Records from a data source:
*-*-*

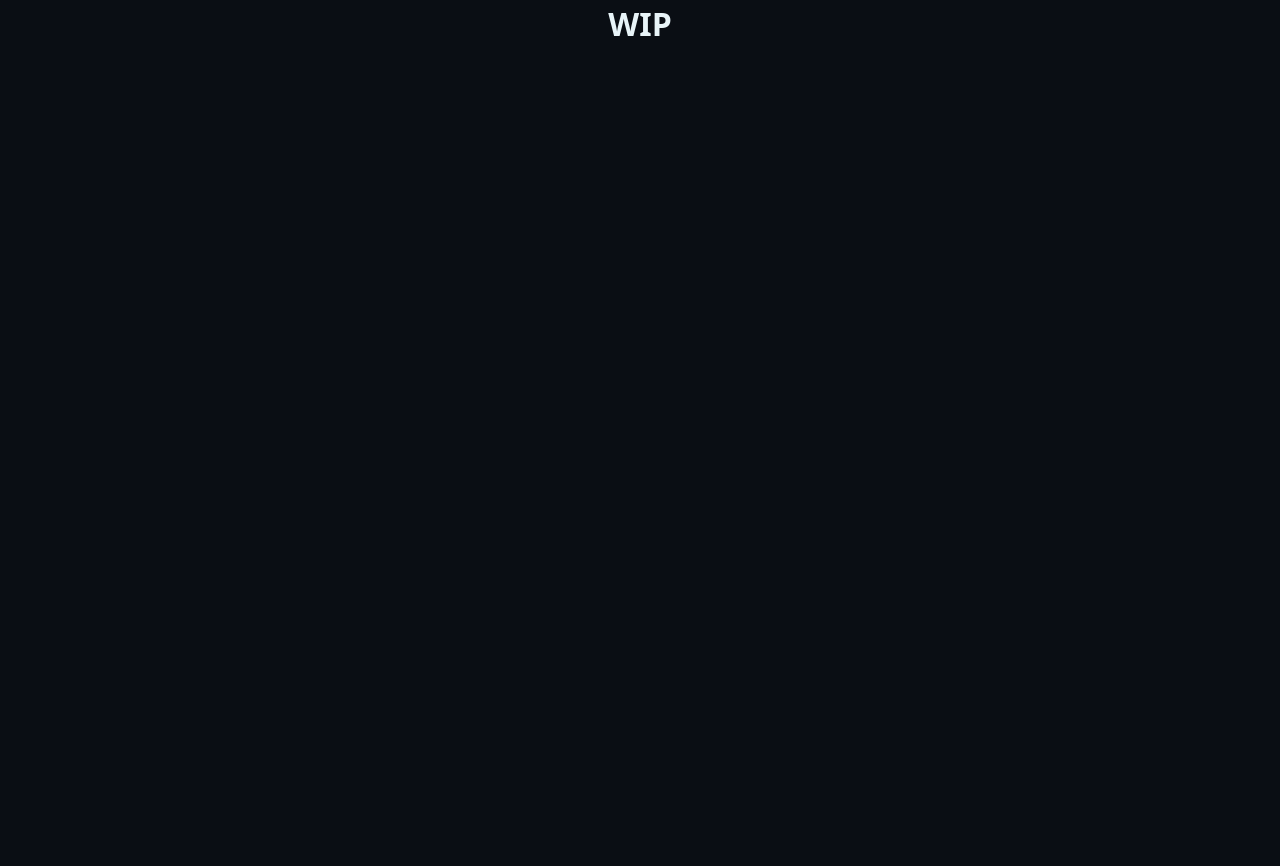
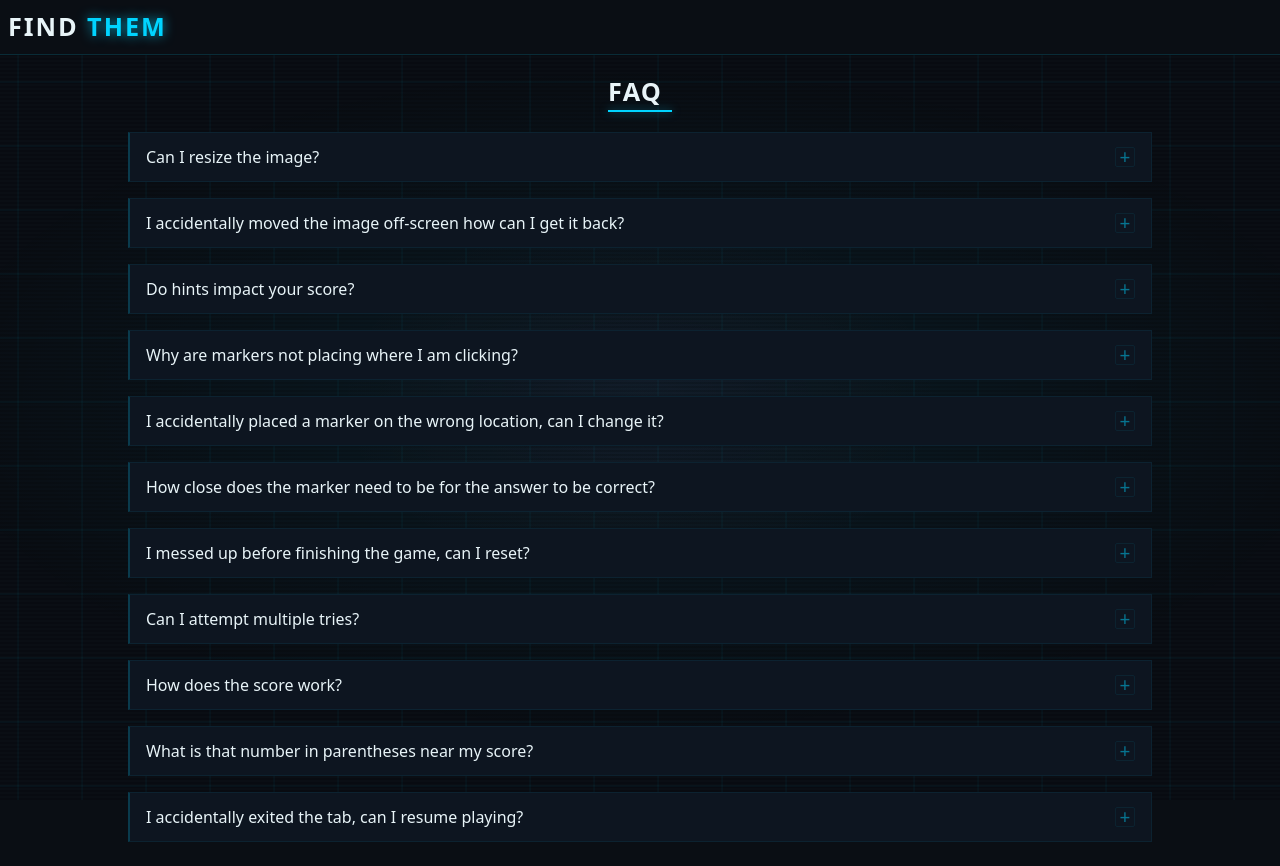
Before and after one commit to Dur4nt3/waldo_project_front, a React (Vite) app: page /faq in a window 1280 px wide. Before the commit this address had no page. Before the commit the page ends 800 px from the top, so only its background shows below. Built offline with nearby package versions, Linux system fonts and the light colour scheme; a web font is replaced by a local one.

Commit message:
Add Rules and FAQ

```diff
--- a/src/modules/routes/faq/FAQ.jsx
+++ b/src/modules/routes/faq/FAQ.jsx
@@ -1,9 +1,20 @@
 import BackgroundDecor from '../root/BackgroundDecor';
 import PageHeaderGeneric from '../root/PageHeaderGeneric';
 import FAQMain from './FAQMain';
+import RulesHeading from '../rules/RulesHeading';
+import FAQAccordion from './FAQAccordion';
 
 import FAQs from '../../utilities/FAQs';
 
 export default function FAQ() {
-    return <></>;
+    return (
+        <>
+            <BackgroundDecor />
+            <PageHeaderGeneric />
+            <FAQMain>
+                <RulesHeading headingText1='FAQ' />
+                <FAQAccordion faqs={FAQs} />
+            </FAQMain>
+        </>
+    );
 }
--- /dev/null
+++ b/src/modules/routes/faq/FAQAccordion.jsx
@@ -0,0 +1,27 @@
+import { Accordion } from '@mantine/core';
+
+import './stylesheets/FAQAccordion.css';
+
+export default function FAQAccordion({ faqs }) {
+    return (
+        <Accordion
+            radius={0}
+            variant='separated'
+            classNames={{
+                root: 'faq-accordion',
+                item: 'faq-accordion-item',
+                control: 'faq-accordion-control',
+                panel: 'faq-accordion-panel',
+                content: 'faq-accordion-content'
+            }}
+            chevron={<i className='faq-accordion-chevron'>+</i>}
+        >
+            {faqs.map((faq) => (
+                <Accordion.Item key={faq.question} value={faq.question}>
+                    <Accordion.Control>{faq.question}</Accordion.Control>
+                    <Accordion.Panel>{faq.answer}</Accordion.Panel>
+                </Accordion.Item>
+            ))}
+        </Accordion>
+    );
+}
--- /dev/null
+++ b/src/modules/routes/faq/stylesheets/FAQAccordion.css
@@ -0,0 +1,98 @@
+.faq-accordion {
+    width: 17.5rem;
+}
+
+.faq-accordion-item {
+    background-color: var(--misc-interactable-color);
+    border: 1px solid var(--primary-extremely-low-opacity);
+    border-left: 2px solid var(--primary-very-low-opacity);
+}
+
+.faq-accordion-item[data-active='true'] {
+    background-color: var(--misc-interactable-color);
+    border: 1px solid var(--primary-extremely-low-opacity);
+    border-left: 2px solid var(--primary-color);
+}
+
+.faq-accordion-chevron {
+    font-size: var(--fs-base);
+    font-style: normal;
+    color: var(--primary-half-opacity);
+
+    width: 20px;
+    height: 20px;
+
+    border: 1px solid var(--primary-extremely-low-opacity);
+    border-radius: 2px;
+
+    display: flex;
+    align-items: center;
+    justify-content: center;
+
+    transition: 0.2s;
+}
+
+.faq-accordion-item[data-active='true'] .faq-accordion-chevron {
+    background-color: var(--primary-extremely-low-opacity);
+    color: var(--primary-color);
+    transform: rotate(45deg);
+}
+
+.faq-accordion-control {
+    color: var(--light-text);
+
+    transition: 0.2s;
+}
+
+.faq-accordion-control:focus {
+    outline-color: var(--primary-color);
+}
+
+.faq-accordion-control:hover {
+    background-color: var(--primary-extremely-low-opacity);
+}
+
+.faq-accordion-item[data-active='true'] .faq-accordion-control {
+    color: var(--primary-color);
+}
+
+.faq-accordion-panel {
+    padding: 0 1rem 0.35rem 1rem;
+
+    font-size: var(--fs-sm);
+    border-top: 1px solid transparent;
+}
+
+.faq-accordion-content {
+    padding: 0;
+    padding-top: 0.35rem;
+    border-top: 1px solid var(--primary-extremely-low-opacity);
+}
+
+@media (min-width: 40rem) {
+    .faq-accordion {
+        width: 35rem;
+    }
+
+    .faq-accordion-panel {
+        font-size: var(--fs-base);
+    }
+}
+
+@media (min-width: 48rem) {
+    .faq-accordion {
+        width: 40rem;
+    }
+}
+
+@media (min-width: 64rem) {
+    .faq-accordion {
+        width: 48rem;
+    }
+}
+
+@media (min-width: 80rem) {
+    .faq-accordion {
+        width: 64rem;
+    }
+}
--- a/src/modules/routes/rules/stylesheets/RuleCard.css
+++ b/src/modules/routes/rules/stylesheets/RuleCard.css
@@ -15,10 +15,12 @@
 }
 
 .rule-card .rule-description {
+    max-width: 45ch;
+
     font-size: var(--fs-sm);
     font-weight: 400;
     letter-spacing: 0.03rem;
-    color: var(--light-subtext-sharper);
+    color: var(--light-text);
     line-height: 1.55;
     margin-top: 0.5rem;
 }
--- a/src/modules/routes/rules/stylesheets/RulesContainer.css
+++ b/src/modules/routes/rules/stylesheets/RulesContainer.css
@@ -1,6 +1,8 @@
 .rules-container {
-    display: flex;
-    flex-direction: column;
+    max-width: max-content;
+
+    display: grid;
+    grid-template-columns: 1fr;
     gap: 0.75rem;
 }
 
--- a/src/modules/routes/rules/stylesheets/RulesMain.css
+++ b/src/modules/routes/rules/stylesheets/RulesMain.css
@@ -2,8 +2,12 @@
 .faq-main {
     width: 100%;
     flex-grow: 1;
-    margin-top: 1rem;
+    margin: 1rem 0;
     z-index: 2;
 
     padding: 0.5rem;
+
+    display: flex;
+    flex-direction: column;
+    align-items: center;
 }
--- a/src/modules/utilities/FAQs.js
+++ b/src/modules/utilities/FAQs.js
@@ -1,12 +1,50 @@
 import FAQ from './classes/FAQ';
 
 const FAQs = [
-    new FAQ('Question 1', 'Answer 1'),
-    new FAQ('Question 2', 'Answer 2'),
-    new FAQ('Question 3', 'Answer 3'),
-    new FAQ('Question 4', 'Answer 4'),
-    new FAQ('Question 5', 'Answer 5'),
-    new FAQ('Question 6', 'Answer 6'),
+    new FAQ(
+        'Can I resize the image?',
+        'You can pan and zoom the image as you see fit by dragging/scrolling (mobile is supported).'
+    ),
+    new FAQ(
+        'I accidentally moved the image off-screen how can I get it back?',
+        'Simply click the "Reset View" button.'
+    ),
+    new FAQ(
+        'Do hints impact your score?',
+        'No, use them as you see fit, they only describe how a certain character looks.'
+    ),
+    new FAQ(
+        'Why are markers not placing where I am clicking?',
+        'The marker placing algorithm calculates where in the image itself did you click rather than where on the screen. When you reset the view, it will be placed accurately.'
+    ),
+    new FAQ(
+        'I accidentally placed a marker on the wrong location, can I change it?',
+        'Of course, simple click the delete (trash) icon in the marker menu for the relevant marker.'
+    ),
+    new FAQ(
+        'How close does the marker need to be for the answer to be correct?',
+        'Technically speaking, the calculation is from the top left to the bottom right of the character. If the center of your marker is anywhere within that range, the answer should be correct.'
+    ),
+    new FAQ(
+        'I messed up before finishing the game, can I reset?',
+        'Yes, simply use the "Reset Game" button in the bottom of the page (you will have to re-enter you name).'
+    ),
+    new FAQ(
+        'Can I attempt multiple tries?',
+        'There is nothing preventing you from doing that, but it is not encouraged to do so. Unrealistic scores will be removed.'
+    ),
+    new FAQ(
+        'How does the score work?',
+        'The score is simply the total time it took you to finish all levels (in milliseconds).'
+    ),
+    new FAQ(
+        'What is that number in parentheses near my score?',
+        'It is the amount of levels you completed.'
+    ),
+    new FAQ(
+        'I accidentally exited the tab, can I resume playing?',
+        'Your session is kept within your localStorage, as long as the token persists, you can resume playing.'
+    ),
 ];
 
 export default FAQs;
--- a/src/modules/utilities/rules.js
+++ b/src/modules/utilities/rules.js
@@ -1,12 +1,18 @@
 import Rule from './classes/Rule';
 
 const rules = [
-    new Rule('Summary 1', 'Description 1'),
-    new Rule('Summary 2', 'Description 2'),
-    new Rule('Summary 3', 'Description 3'),
-    new Rule('Summary 4', 'Description 4'),
-    new Rule('Summary 5', 'Description 5'),
-    new Rule('Summary 6', 'Description 6'),
+    new Rule(
+        'Find all hidden characters',
+        'Each level contains a set number of hidden characters. You must place a marker on every character to complete the level'
+    ),
+    new Rule(
+        'Place your markers carefully',
+        'Markers must be placed within a set radius of the character to count as correct.'
+    ),
+    new Rule(
+        'Time is tracked',
+        'Your completion time is recorded from the moment the level loads. Faster times rank higher on the leaderboard.'
+    ),
 ];
 
 export default rules;
--- a/src/router.jsx
+++ b/src/router.jsx
@@ -3,6 +3,7 @@ import { createBrowserRouter } from 'react-router';
 import Root from './modules/routes/root/Root';
 import Play from './modules/routes/play/Play';
 import Rules from './modules/routes/rules/Rules';
+import FAQ from './modules/routes/faq/FAQ';
 
 import rootLoader from './modules/utilities/loaders/rootLoader';
 
@@ -27,7 +28,13 @@ const router = createBrowserRouter([
         element: <Rules />,
         errorElement: <h1>WIP</h1>,
         hydrateFallbackElement: <FullscreenLoader />,
-    }
+    },
+    {
+        path: '/faq',
+        element: <FAQ />,
+        errorElement: <h1>WIP</h1>,
+        hydrateFallbackElement: <FullscreenLoader />,
+    },
 ]);
 
 export default router;
```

*-*-*

| Your assignment |
Those lines above that contain the string "const" should be returned.

| Your solution |
 const FAQs = [
 const rules = [
@@ -27,7 +28,13 @@ const router = createBrowserRouter([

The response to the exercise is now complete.